His play as a rookie garnered him a spot on the All-Rookie team, fifth place in Calder Trophy voting, and a seven-year, $4,250,000 AAV contract. Although this is a large contract to give a 22-year old, the investment paid off. Between 2014-15 and 2018-19, Klingberg scored over 40 points per season and ate up over 21-minutes per game for Dallas. Klingberg’s reliability, consistency, and ability to create offence from the defensive position also led to his appointment as an alternate captain in 2017. This is a title he has held ever since.
Although Klingberg’s production numbers have fallen slightly since the 2018-19 season, there are some legitimate reasons for that. Injuries and the COVID-19 pandemic have taken a toll on everyone. Klingberg is no exception to this. Couple that with the cycling of defensive personnel, and it is understandable why Klingberg hasn’t had the stability he once did with the team.
This season marks the last year on Klingberg’s team-friendly contract. Klingberg is looking to be rewarded for his loyalty and low cost to the Stars for what may have been the prime years of his career. However, business decisions seem to have come in the way of that. Dallas is in a peculiar spot regarding their salary cap.
While the Stars are gaining cap space this offseason with Joe Pavelski ($7,000,000 AAV) and Alexander Radulov ($6,250,000 AAV) coming off the books, they have to look toward the future. Dallas has a young group with high potential that it needs to take care of in the coming years. Roope Hintz, Jason Robertson, Jake Oettinger, and Denis Gurianov will all be seeking (and deserving) substantial pay raises soon. Combined with the fact that the Stars struggle more on the offensive end than defensive, it puts Klingberg in a tough spot.
Tensions have risen in recent days, culminating with Stars coach Rick Bowness voicing his frustration with Klingberg’s play. With the situation looking bleak, both sides must look to the future, for better or worse.
This morning, I asked Rick Bowness about John Klingberg, in light of his rough game last night in which he made some careless plays and some overly aggressive plays that hurt the Stars.
— Saad Yousuf (@SaadYousuf126) January 16, 2022
For the Dallas Stars, a blue line without Klingberg will be worse off, but they were prepared for this scenario. Knowing that Klingberg’s contract was expiring, the Stars signed defenseman Ryan Suter and Jani Hakanpaa last summer. While the thought of losing Klingberg is unsettling for Stars fans, management has prepared for a scenario just like this.

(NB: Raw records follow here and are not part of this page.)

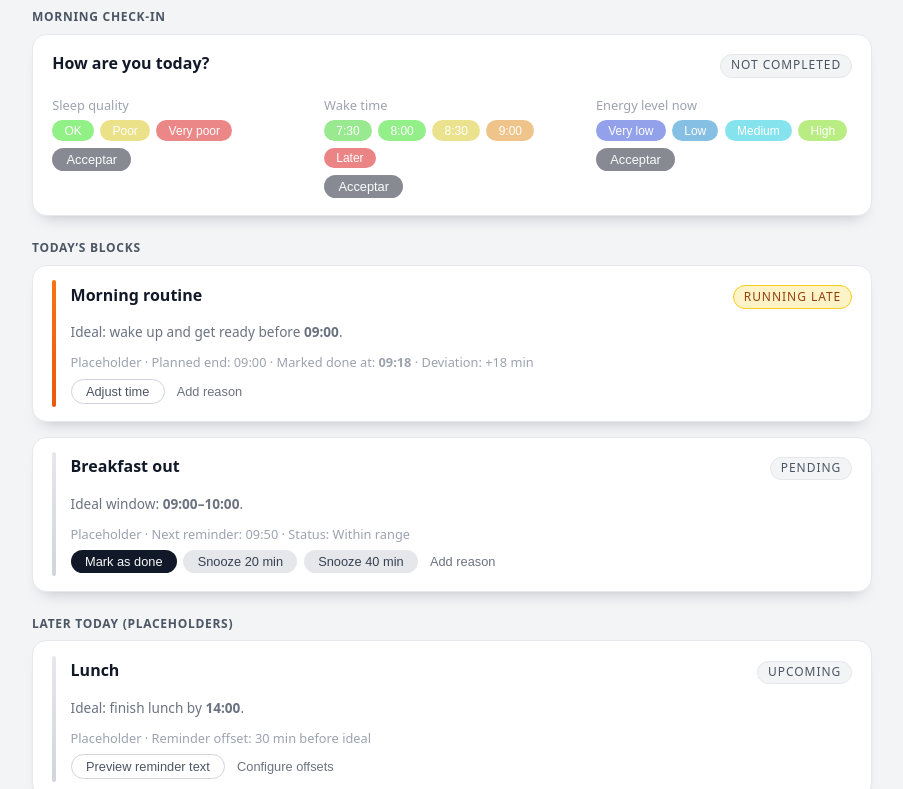
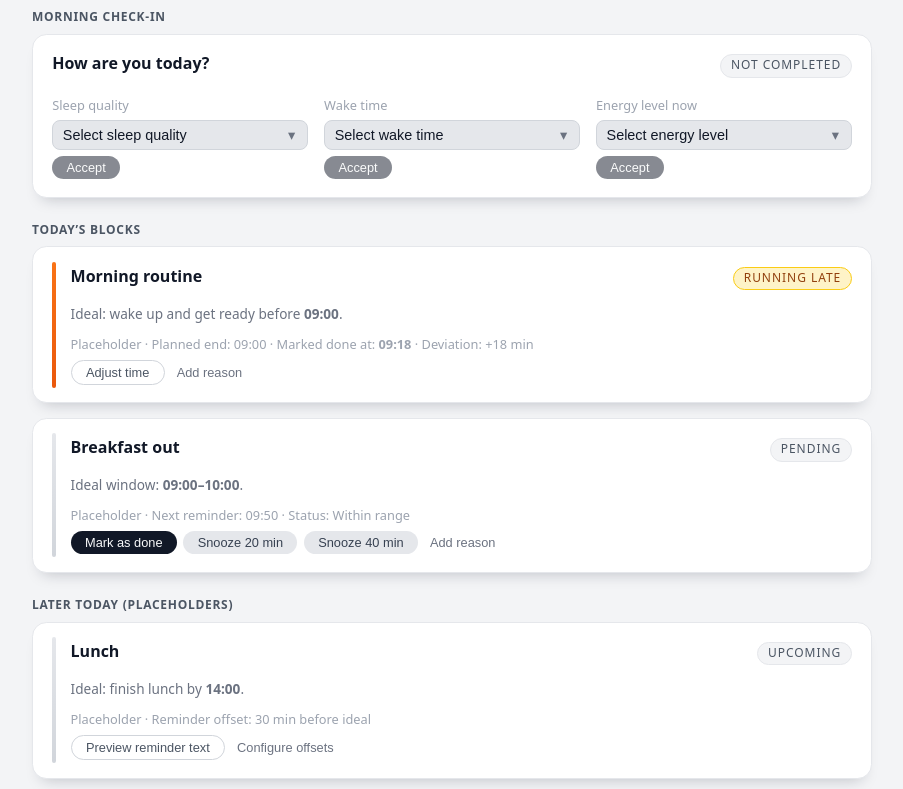
Before and after one commit to lluci/personal-routine-mvp, a plain HTML site: page index.html in a window 1280 px wide. Shown: the part 77-866 px from the top of the page, without its empty margins (188-1091 px from the left). Drawn offline with nearby package versions, Linux system fonts and the light colour scheme.

Commit message:
Update header to show only date. Simplify wake time and energy level options.

```diff
--- a/config.js
+++ b/config.js
@@ -47,6 +47,9 @@ const scheduleConfig = {
 
 // ------ Morning check-in options
 
+// Field default background (unselected)
+const SELECT_DEFAULT_BG = "#e5e7eb"; // light gray until user accepts an option
+
 // Sleep quality options (morning-only)
 const sleepQualityOptions = [
   "OK",
@@ -56,18 +59,17 @@ const sleepQualityOptions = [
 
 // Energy level options (can change during the day)
 const energyLevelOptions = [
-  "Very low",
   "Low",
-  "Medium",
+  "Okay",
+  "Good",
   "High"
 ];
 
 const wakeTimeOptions = [
-  "7:30",
-  "8:00",
-  "8:30",
-  "9:00",
-  "Later"
+   "Before 7:00",
+    "7:00 - 8:00",
+    "8:00 - 9:00",
+    "After 9:00"
 ];
 
 const sleepIconMap = {
@@ -83,23 +85,30 @@ const energyIconMap = {
   "High": "bolt"
 };
 
+const colors = {
+    color_veryLow: "#9930d2ff",
+    color_low: "#d44242ff",
+    color_good: "#e8af1eff",
+    color_high: "#92c52dff",
+    color_veryHigh: "#1cd566ff"
+};
+
 const energyColorMap = {
-    "Very low": "#3c54daff",
-    "Low": "#258bcfff",
-    "Medium": "#23cde0ff",
-    "High": "#81de1eff"
+    "Low": colors.color_veryLow,
+    "Okay": colors.color_good,
+    "Good": colors.color_high,
+    "High": colors.color_veryHigh
 };
 
 const wakeColorMap = {
-    "7:30": "#44d834ff",
-    "8:00": "#3be228ff",
-    "8:30": "#dccb31ff",
-    "9:00": "#e3942cff",
-    "Later": "#dc2020ff"
+    "Before 7:00": colors.color_good,
+    "7:00 - 8:00": colors.color_high,
+    "8:00 - 9:00": colors.color_low,
+    "After 9:00": colors.color_veryLow
 };
 
 const sleepColorMap = {
-    "OK": "#38e424ff",
-    "Poor": "#dcca29ff",
-    "Very poor": "#dd2626ff"
+    "OK": colors.color_good,
+    "Poor": colors.color_low,
+    "Very poor": colors.color_veryLow
 };
--- a/index.html
+++ b/index.html
@@ -408,17 +408,41 @@
     .btn.btn-chip {
       padding-inline: 0.7rem;
     }
+
+    /* compact select styling for the new dropdowns in Morning check-in */
+    .compact-select {
+      width: 100%;
+      padding: 0.35rem 0.6rem;
+      border-radius: 0.5rem;
+      border: 1px solid #d1d5db;
+      background-color: var(--select-bg, #f8fafc);
+      color: #111827;
+      font-size: 0.9rem;
+      appearance: none;
+      -webkit-appearance: none;
+      -moz-appearance: none;
+    }
+    .compact-select:disabled { opacity: 0.6; cursor: not-allowed; }
+    .select-row { display: block; margin-top: 0.25rem; }
+    /* optional small icon space to the right (native select caret) */
+    .select-wrapper { position: relative; }
+    .select-wrapper::after {
+      content: "▾";
+      position: absolute;
+      right: 0.8rem;
+      top: 50%;
+      transform: translateY(-50%);
+      color: #6b7280;
+      pointer-events: none;
+      font-size: 0.9rem;
+    }
   </style>
 </head>
 <body>
   <main class="page">
     <!-- Header -->
     <header class="page-header">
-      <h1 class="page-title">Mon, Dec 1 · 2025
-        — Sleep:
-        <span id="status-sleep" class="tag" style="display:none;"></span>
-        · Energy: <span id="status-energy" class="tag tag--accent" style="display:none;"></span>
-      </h1>
+      <h1 class="page-title" id="page-title"><!-- date inserted by JS --></h1>
     </header>
 
     <!-- Morning check-in -->
@@ -436,27 +460,39 @@
             <!-- Sleep column -->
             <div class="checkin-column">
               <p class="card-meta">Sleep quality</p>
-              <div id="sleep-options" class="option-row"></div>
+              <div class="select-wrapper select-row">
+                <select id="sleep-select" class="compact-select" aria-label="Sleep quality">
+                  <!-- options populated by JS -->
+                </select>
+              </div>
               <div class="card-footer" style="margin-top:0.4rem;">
-                <button id="sleep-accept-btn" class="btn btn-primary">Acceptar</button>
+                <button id="sleep-accept-btn" class="btn btn-primary">Accept</button>
               </div>
             </div>
 
             <!-- Wake column -->
             <div class="checkin-column">
               <p class="card-meta">Wake time</p>
-              <div id="wake-options" class="option-row"></div>
+              <div class="select-wrapper select-row">
+                <select id="wake-select" class="compact-select" aria-label="Wake time">
+                  <!-- options populated by JS -->
+                </select>
+              </div>
               <div class="card-footer" style="margin-top:0.4rem;">
-                <button id="wake-accept-btn" class="btn btn-primary">Acceptar</button>
+                <button id="wake-accept-btn" class="btn btn-primary">Accept</button>
               </div>
             </div>
 
             <!-- Energy column -->
             <div class="checkin-column">
               <p class="card-meta">Energy level now</p>
-              <div id="energy-options" class="option-row"></div>
+              <div class="select-wrapper select-row">
+                <select id="energy-select" class="compact-select" aria-label="Energy level">
+                  <!-- options populated by JS -->
+                </select>
+              </div>
               <div class="card-footer" style="margin-top:0.4rem;">
-                <button id="energy-accept-btn" class="btn btn-primary">Acceptar</button>
+                <button id="energy-accept-btn" class="btn btn-primary">Accept</button>
               </div>
             </div>
           </div>
--- a/main.js
+++ b/main.js
@@ -1,15 +1,20 @@
 // main.js
 
 document.addEventListener("DOMContentLoaded", () => {
-  // Header status tags
-  const statusSleep = document.getElementById("status-sleep");
-  const statusEnergy = document.getElementById("status-energy");
+  // set dynamic page title date (e.g. "Mon, Dec 1 · 2025")
+  (function setPageDate() {
+    const now = new Date();
+    const weekday = now.toLocaleString(undefined, { weekday: "short" });
+    const month = now.toLocaleString(undefined, { month: "short" });
+    const day = now.getDate();
+    const year = now.getFullYear();
+    const dateStr = `${weekday}, ${month} ${day} · ${year}`;
+    const titleEl = document.getElementById("page-title");
+    if (titleEl) titleEl.textContent = dateStr;
+  })();
 
   // Morning card elements
   const statusPill = document.getElementById("morning-status-pill");
-  const sleepOptionsContainer = document.getElementById("sleep-options");
-  const wakeOptionsContainer = document.getElementById("wake-options");
-  const energyOptionsContainer = document.getElementById("energy-options");
   const sleepAcceptBtn = document.getElementById("sleep-accept-btn");
   const wakeAcceptBtn = document.getElementById("wake-accept-btn");
   const energyAcceptBtn = document.getElementById("energy-accept-btn");
@@ -21,6 +26,33 @@ document.addEventListener("DOMContentLoaded", () => {
   let sleepLocked = false; // un cop acceptat el son, no canvia
   let wakeLocked = false; // un cop acceptada la hora de despertar, no canvia
   let lastEnergySent = null; // mostra al header només l'últim acceptat
+
+  // Use options and color maps from config.js:
+  //   sleepQualityOptions, wakeTimeOptions, energyLevelOptions
+  //   sleepColorMap, wakeColorMap, energyColorMap, SELECT_DEFAULT_BG
+  // (These are defined in config.js and drive select labels and semaphore colors.)
+
+  // Helper to set select uniform color using CSS variable used by index.html's .compact-select
+  function applySelectColor(selectEl, color) {
+    if (!selectEl) return;
+    selectEl.style.setProperty("--select-bg", color);
+  }
+
+  // --- Helpers for select background tinting ---
+  function setSelectBg(selectEl, color) {
+    if (!selectEl) return;
+    selectEl.style.setProperty("--select-bg", color);
+  }
+
+  function applyDefaultSelectBg(selectEl) {
+    setSelectBg(selectEl, (typeof SELECT_DEFAULT_BG !== "undefined") ? SELECT_DEFAULT_BG : "#f8fafc");
+  }
+
+  function tintSelectForAccepted(selectEl, value, map) {
+    if (!selectEl) return;
+    const color = (map && value && map[value]) ? map[value] : null;
+    if (color) setSelectBg(selectEl, color);
+  }
 
   // --- Data submission ---
 
@@ -78,44 +110,30 @@ document.addEventListener("DOMContentLoaded", () => {
 
 
 
-  // --- Helpers UI ---
+  // --- Populate selects (compact dropdowns) ---
+  const sleepSelect = document.getElementById("sleep-select");
+  const wakeSelect = document.getElementById("wake-select");
+  const energySelect = document.getElementById("energy-select");
 
-  function applyChipColor(btn, color, iconColor = "#fff", textColor = "#fff") {
-    if (!color) return;
-    btn.style.setProperty("--chip-bg", color);
-    btn.style.setProperty("--chip-icon-color", iconColor);
-    btn.style.setProperty("--chip-text-color", textColor);
-    btn.style.backgroundColor = color;
-    btn.style.color = textColor;
+  function populateSelect(selectEl, options, placeholder) {
+    if (!selectEl) return;
+    selectEl.innerHTML = "";
+    const empty = document.createElement("option");
+    empty.value = "";
+    empty.textContent = placeholder || "Choose...";
+    empty.selected = true;
+    empty.disabled = true;
+    selectEl.appendChild(empty);
+    options.forEach(opt => {
+      const o = document.createElement("option");
+      o.value = opt;
+      o.textContent = opt;
+      selectEl.appendChild(o);
+    });
   }
 
-  function applyHeaderColor(el, color) {
-    if (!el || !color) return;
-    el.style.backgroundColor = color;
-    el.style.color = "#fff";
-  }
 
-  function updateHeaderStatus() {
-    if (statusSleep) {
-      if (sleepLocked && selectedSleep) {
-        statusSleep.textContent = selectedSleep;
-        statusSleep.style.display = "inline-flex";
-        applyHeaderColor(statusSleep, sleepColorMap?.[selectedSleep]);
-      } else {
-        statusSleep.style.display = "none";
-      }
-    }
-
-    if (statusEnergy) {
-      if (lastEnergySent) {
-        statusEnergy.textContent = lastEnergySent;
-        statusEnergy.style.display = "inline-flex";
-        applyHeaderColor(statusEnergy, energyColorMap?.[lastEnergySent]);
-      } else {
-        statusEnergy.style.display = "none";
-      }
-    }
-  }
+  // --- Helpers UI ---
 
   function updateStatusPill() {
     // Considerem "Completed" només quan s'ha acceptat el son
@@ -131,89 +149,38 @@ document.addEventListener("DOMContentLoaded", () => {
   }
 
   function renderSleepOptions() {
-    sleepOptionsContainer.innerHTML = "";
-
-    sleepQualityOptions.forEach((label) => {
-      const btn = document.createElement("button");
-      btn.type = "button";
-      btn.className = "btn btn-chip";
-      btn.textContent = label;
-
-      applyChipColor(btn, sleepColorMap?.[label]);
-
-      const isSelected = label === selectedSleep;
-      btn.disabled = sleepLocked || isSelected;
-      btn.style.opacity = isSelected ? "1" : "0.55";
-      btn.classList.toggle("chip-selected", isSelected);
-      if (isSelected) btn.style.fontWeight = "600";
-
-      btn.addEventListener("click", () => {
-        if (sleepLocked) return;
-        selectedSleep = label; // selecció pendent fins acceptar
-
-        updateStatusPill();
-        renderSleepOptions(); // refresca visuals
-        updateSleepAcceptState();
-      });
-
-      sleepOptionsContainer.appendChild(btn);
-    });
+    // populate the compact select
+    populateSelect(sleepSelect, sleepQualityOptions, "Select sleep quality");
+    // start with gray until accepted
+    applyDefaultSelectBg(sleepSelect);
+    sleepSelect.disabled = sleepLocked;
+    if (selectedSleep) sleepSelect.value = selectedSleep;
+    // if already accepted, tint with configured color
+    if (sleepLocked && selectedSleep) {
+      tintSelectForAccepted(sleepSelect, selectedSleep, sleepColorMap);
+    }
   }
 
   function renderWakeOptions() {
-    if (!wakeOptionsContainer) return;
-    wakeOptionsContainer.innerHTML = "";
-
-    wakeTimeOptions.forEach((label) => {
-      const btn = document.createElement("button");
-      btn.type = "button";
-      btn.className = "btn btn-chip";
-      btn.textContent = label;
-
-      applyChipColor(btn, wakeColorMap?.[label], "#fff", "#fff");
-
-      const isSelected = label === selectedWake;
-      btn.disabled = wakeLocked || isSelected;
-      btn.style.opacity = isSelected ? "1" : "0.55";
-      btn.classList.toggle("chip-selected", isSelected);
-      if (isSelected) btn.style.fontWeight = "600";
-
-      btn.addEventListener("click", () => {
-        if (wakeLocked) return;
-        selectedWake = label;
-        renderWakeOptions();
-        updateWakeAcceptState();
-      });
-
-      wakeOptionsContainer.appendChild(btn);
-    });
+    populateSelect(wakeSelect, wakeTimeOptions, "Select wake time");
+    applyDefaultSelectBg(wakeSelect);
+    wakeSelect.disabled = wakeLocked;
+    if (selectedWake) wakeSelect.value = selectedWake;
+    if (wakeLocked && selectedWake) {
+      tintSelectForAccepted(wakeSelect, selectedWake, wakeColorMap);
+    }
   }
 
   function renderEnergyOptions() {
-    energyOptionsContainer.innerHTML = "";
-
-    energyLevelOptions.forEach((label) => {
-      const btn = document.createElement("button");
-      btn.type = "button";
-      btn.className = "btn btn-chip";
-      btn.textContent = label;
-
-      applyChipColor(btn, energyColorMap?.[label]);
-
-      const isSelected = label === selectedEnergy;
-      btn.disabled = isSelected; // l'opció seleccionada queda inactiva fins que triïs una altra
-      btn.style.opacity = isSelected ? "1" : "0.55";
-      btn.classList.toggle("chip-selected", isSelected);
-      if (isSelected) btn.style.fontWeight = "600";
-
-      btn.addEventListener("click", () => {
-        selectedEnergy = label;
-        renderEnergyOptions();
-        updateEnergyAcceptState();
-      });
-
-      energyOptionsContainer.appendChild(btn);
-    });
+    populateSelect(energySelect, energyLevelOptions, "Select energy level");
+    applyDefaultSelectBg(energySelect);
+    // energy field is not locked by default; if lastEnergySent exists (previous accept), tint
+    if (lastEnergySent) {
+      tintSelectForAccepted(energySelect, lastEnergySent, energyColorMap);
+    } else {
+      // if there's a selected but not yet accepted energy, reflect selection
+      if (selectedEnergy) energySelect.value = selectedEnergy;
+    }
   }
 
   function updateSleepAcceptState() {
@@ -234,14 +201,49 @@ document.addEventListener("DOMContentLoaded", () => {
     }
   }
 
+  // Select change handlers: update pending selection and accept button states
+  function applySelectedColorToSelect(selectEl, value, map) {
+    if (!selectEl) return;
+    const color = (map && value && map[value]) ? map[value] : (typeof SELECT_DEFAULT_BG !== "undefined" ? SELECT_DEFAULT_BG : "#f8fafc");
+    setSelectBg(selectEl, color);
+  }
+
+  // Select change handlers
+  if (sleepSelect) {
+    sleepSelect.addEventListener("change", () => {
+      selectedSleep = sleepSelect.value || null;
+      // Immediately tint the field to reflect the chosen item
+      applySelectedColorToSelect(sleepSelect, selectedSleep, sleepColorMap);
+      updateSleepAcceptState();
+      updateStatusPill();
+    });
+  }
+  if (wakeSelect) {
+    wakeSelect.addEventListener("change", () => {
+      selectedWake = wakeSelect.value || null;
+      applySelectedColorToSelect(wakeSelect, selectedWake, wakeColorMap);
+      updateWakeAcceptState();
+    });
+  }
+  if (energySelect) {
+    energySelect.addEventListener("change", () => {
+      selectedEnergy = energySelect.value || null;
+      applySelectedColorToSelect(energySelect, selectedEnergy, energyColorMap);
+      updateEnergyAcceptState();
+    });
+  }
+
   // --- Accept buttons ---
 
   if (sleepAcceptBtn) {
     sleepAcceptBtn.addEventListener("click", () => {
       if (sleepLocked || !selectedSleep) return;
       sleepLocked = true;
+      if (sleepSelect) {
+        sleepSelect.disabled = true;
+        tintSelectForAccepted(sleepSelect, selectedSleep, sleepColorMap);
+      }
       updateStatusPill();
-      updateHeaderStatus();
       updateSleepAcceptState();
       renderSleepOptions();
       sendMorningCheckin(buildSleepPayload());
@@ -252,6 +254,10 @@ document.addEventListener("DOMContentLoaded", () => {
     wakeAcceptBtn.addEventListener("click", () => {
       if (wakeLocked || !selectedWake) return;
       wakeLocked = true;
+      if (wakeSelect) {
+        wakeSelect.disabled = true;
+        tintSelectForAccepted(wakeSelect, selectedWake, wakeColorMap);
+      }
       updateWakeAcceptState();
       renderWakeOptions();
       sendMorningCheckin(buildWakePayload());
@@ -262,19 +268,19 @@ document.addEventListener("DOMContentLoaded", () => {
     energyAcceptBtn.addEventListener("click", () => {
       if (!selectedEnergy) return;
       lastEnergySent = selectedEnergy;
-      updateHeaderStatus();
+      // tint the energy select on accept but keep it editable
+      if (energySelect) tintSelectForAccepted(energySelect, selectedEnergy, energyColorMap);
       sendMorningCheckin(buildEnergyPayload());
       updateEnergyAcceptState();
     });
   }
 
   // --- Inicialització ---
-
+  // populate and reflect initial state
   renderSleepOptions();
   renderWakeOptions();
   renderEnergyOptions();
   updateStatusPill();
-  updateHeaderStatus();
   updateSleepAcceptState();
   updateEnergyAcceptState();
   updateWakeAcceptState();
```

For John Klingberg, as sad as it may be to leave the only home you’ve ever known in North America, the opportunity to get traded to a contender is tempting. Matt Larkin of The Hockey News recently suggested that the Boston Bruins, a team in need of more depth on defence, maybe in the hunt for the Swede. Other outlets have suggested Klingberg may peak the interests of the Carolina Hurricanes, Florida Panthers, Toronto Maple Leafs, and Los Angeles Kings. Whatever sweater Klingberg ends up wearing, it will be one that’s worn well into April this year.
John Klingberg’s time in Dallas looks to have succumbed to a familiar proverb, all good things must come to an end. Both parties are poised for success in the future, but it will be strange seeing Klingberg wearing something other than victory green on the ice.